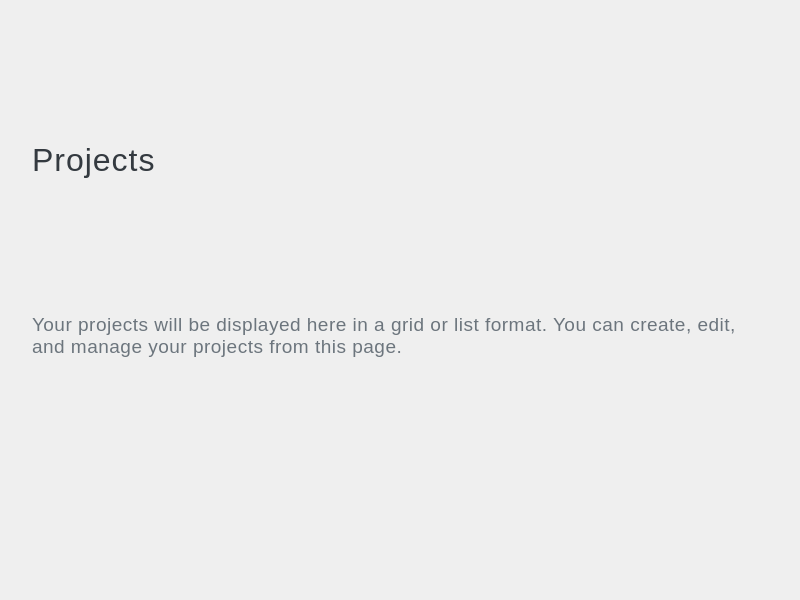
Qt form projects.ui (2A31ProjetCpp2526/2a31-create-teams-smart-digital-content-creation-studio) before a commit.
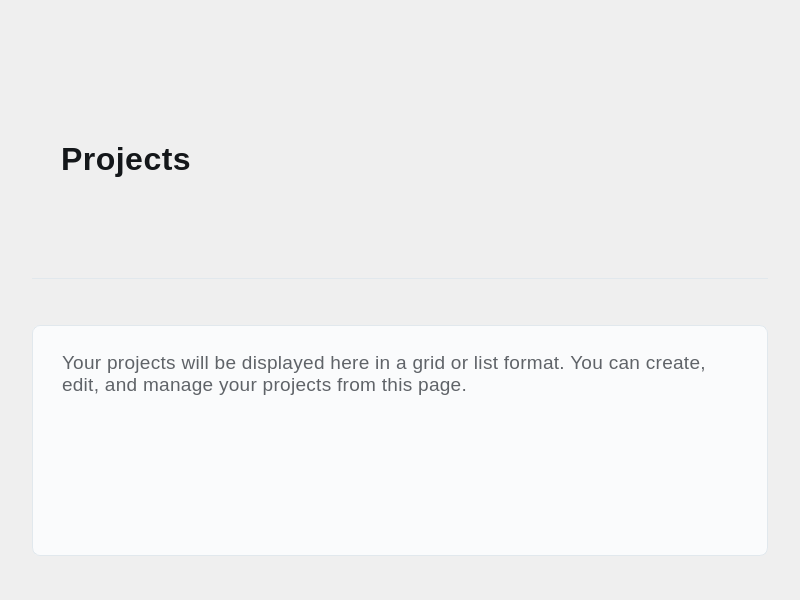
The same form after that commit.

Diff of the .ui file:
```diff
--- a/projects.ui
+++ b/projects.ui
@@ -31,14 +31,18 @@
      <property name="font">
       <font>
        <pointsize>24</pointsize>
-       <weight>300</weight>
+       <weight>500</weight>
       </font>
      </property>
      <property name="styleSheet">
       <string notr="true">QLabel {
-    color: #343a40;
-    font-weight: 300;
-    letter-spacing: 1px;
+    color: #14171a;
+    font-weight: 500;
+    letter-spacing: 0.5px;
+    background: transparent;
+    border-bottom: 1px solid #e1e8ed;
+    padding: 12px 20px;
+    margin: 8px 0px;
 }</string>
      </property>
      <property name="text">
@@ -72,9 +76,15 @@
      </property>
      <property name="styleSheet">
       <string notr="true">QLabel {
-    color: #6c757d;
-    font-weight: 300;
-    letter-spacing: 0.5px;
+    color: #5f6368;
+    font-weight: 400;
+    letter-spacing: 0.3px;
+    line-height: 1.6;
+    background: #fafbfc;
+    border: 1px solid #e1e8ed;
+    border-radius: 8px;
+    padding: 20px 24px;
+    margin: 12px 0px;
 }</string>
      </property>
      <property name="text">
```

**Work order**: Each line above holding the string "border" counts once; please report the total and nothing more.

**Exercise result**: 3